Then today comes around…the middle of January. Momentum is waning. My DREAMS are still as exciting, but my resolutions are starting to stretch my comfort zone. My goals are hard. My DREAMS seem too big.
So how do I face today? Today I remind myself that I don’t have to complete the whole goal in one day. My DREAMS will be a compilation of my life. If I can move 1 foot forward, that is as much of a success as if I move 1 mile forward. If I move 1 inch forward, I have still moved. The world has felt my impact. I have stretched. My 1 inch today is 1 inch I don’t have to go tomorrow because I’ll already be there.
Today I take advice from this blog. I ask my friends for help. I work to refrain from putting my fears into words because I don’t want to give them power. Instead I redraw my DREAM for others. I let them share in the excitement. I ask them to journey with me during this part. My DREAM is not their dream but we can share this part of the walk together. We stand in the bathroom with our arms up in the air forming a power pose and laugh at ourselves but gain confidence. We pretend we are a great leader and only do what we think great leaders would do in this situation. We retrain our thinking by changing the words we are using. We compliment each other and boy do we give good compliments. We thank everyone, for everything.
But most of all, I allow myself to move just 1 inch then I celebrate that inch, because today, I have succeeded.
I think New Year Resolutions are important. I make them every year, but sadly, achieve them less than 50 percent of the time. Maybe it’s because most of mine have been about getting down to size-impossible and rocking a tanned and toned bikini bod. For what? I’m happily married to a man who loves my curves and naturally un-tanned skin, and let’s face it, I am a mom, who’s pregnant again, and have no time or desire to hit the beach for Spring Break. So, I say, forget the typical fitness goal this year (I am writing this as I devour a delicious bowl of salted caramel and hazelnut ice cream), my 2015 New Year Resolution gets down to what really matters in my life: practicing patience and being present.

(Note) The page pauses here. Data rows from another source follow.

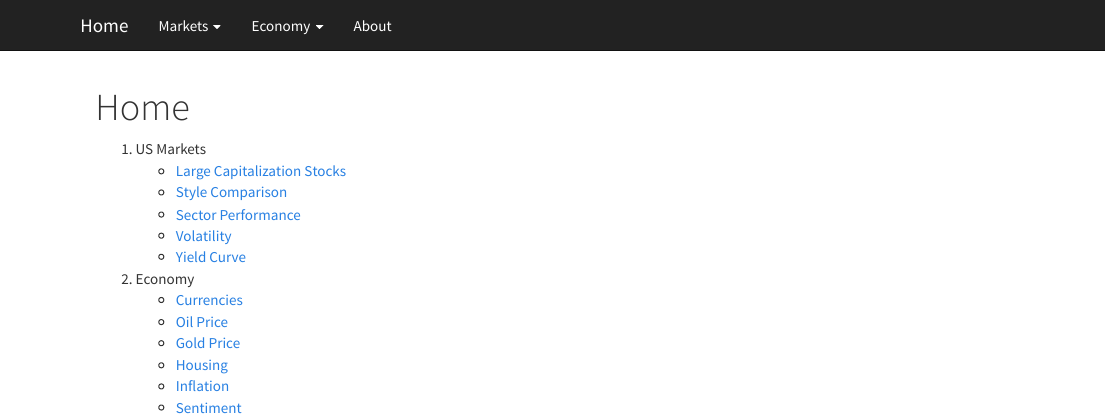
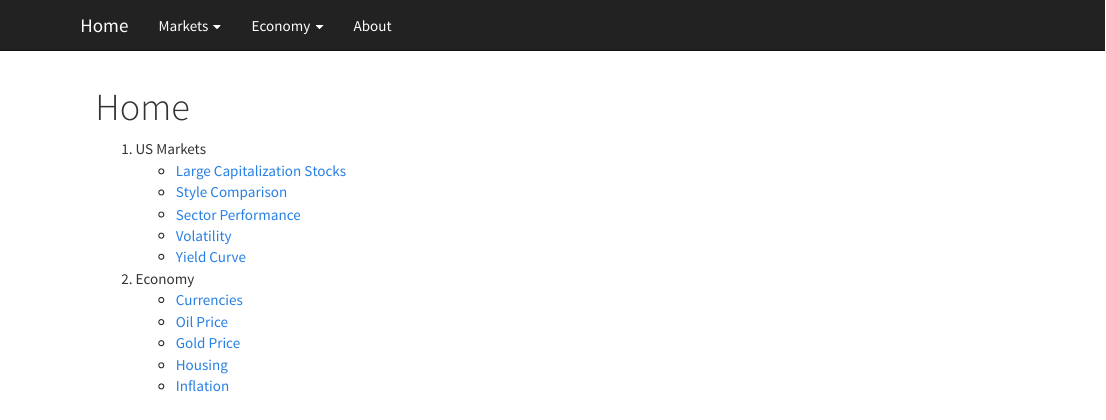
Before and after one commit to dsgit/dsgit.github.io, an R Markdown document (index.Rmd): the page in a window 1100 px wide, from its top. Rendered offline with R 4.5, knitr and Pandoc, with nearby package versions.

Commit message:
2021-06-26

```diff
--- a/index.Rmd
+++ b/index.Rmd
@@ -14,4 +14,3 @@ title: Home
    - [Gold Price](gold.html)
    - [Housing](housing.html)
    - [Inflation](inflation.html)
-   - [Sentiment](sentiment.html)
```
Also changed, not shown: 1 other file.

Being a stay-at-home mom to a busy toddler, while carrying baby #2 (due in June), has helped me realize that I am not patient, in fact, I am high-strung and typically exhausted. Road rage, snapping at my son or husband before assessing the situation, and the constant feeling of needing to rush through my day/week/month is not okay — it’s taking a toll on me, and the ones I love. So, this year, I will demonstrate patience by being in the moment, being thoughtful, taking deep breaths, and occasionally disconnecting from my phone, tablet, laptop, etc.

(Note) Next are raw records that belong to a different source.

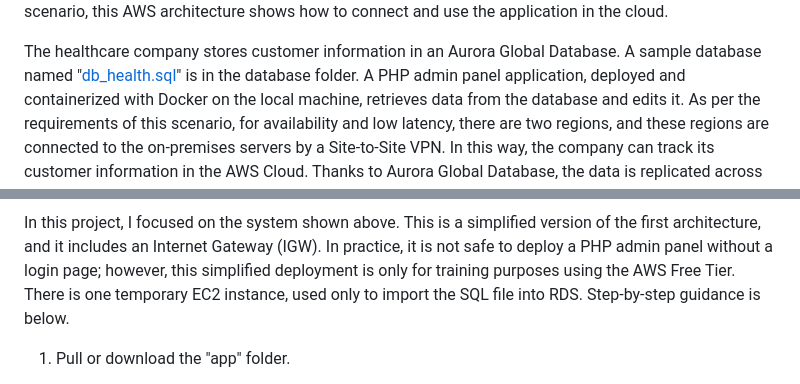
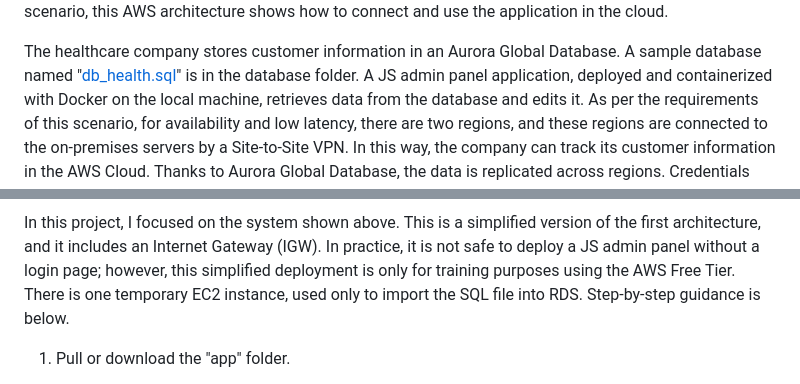
Before and after one commit to aren-01/Customer-Management-Cloud-Application, a Markdown page: README.md, 2 parts joined by grey strips. GitHub-like rendering.

```diff
--- a/README.md
+++ b/README.md
@@ -7,7 +7,7 @@ and use the application in the cloud.
 The healthcare company stores customer information in an Aurora Global
 Database. A sample database named
 \"[db_health.sql](https://github.com/aren-01/Customer-Management-Cloud-Application/blob/main/db/db_health.sql)"
-is in the database folder. A PHP admin panel application, deployed and
+is in the database folder. A JS admin panel application, deployed and
 containerized with Docker on the local machine, retrieves data from the
 database and edits it. As per the requirements of this scenario, for
 availability and low latency, there are two regions, and these regions
@@ -22,7 +22,7 @@ Transit Gateway.
 
 In this project, I focused on the system shown above. This is a
 simplified version of the first architecture, and it includes an
-Internet Gateway (IGW). In practice, it is not safe to deploy a PHP
+Internet Gateway (IGW). In practice, it is not safe to deploy a JS
 admin panel without a login page; however, this simplified deployment is
 only for training purposes using the AWS Free Tier. There is one
 temporary EC2 instance, used only to import the SQL file into RDS.
```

When I told my husband about my goal, he asked: “How will you measure if you achieved it?” My answer was simple: “I will see how I feel this time next year.” If I’m still feeling constantly stressed and rushed, then I did not achieve my goal. So much good can come from my resolution to be patient and present. Here are 10 benefits off the top of my head:
- I will become a better listener
- I will not feel anxiety in my daily life
- I will have less tension in my back and shoulders
- I will snap less often at my toddler (husband, and others)
- I will savor and enjoy the milestones of my second pregnancy
- I will sleep better
- I will make healthier eating choices
- I will get back into yoga
- I will feel more fulfilled
- I will set a good example for my children and those around me
Doesn’t that all sound awesome? What is your 2015 resolution?
I was given the honor recently to sit on a committee that selects scholarships for high school seniors looking for funding to help pay for college. One of the requirements for the application is to complete an essay asking “what goals have you set for yourself and how do you plan to achieve these goals.” While making my way through over 50 essays, I was sparked to write a blog post this week on goal setting in hopes of sparking some near-future list crafting of goals. Enjoy!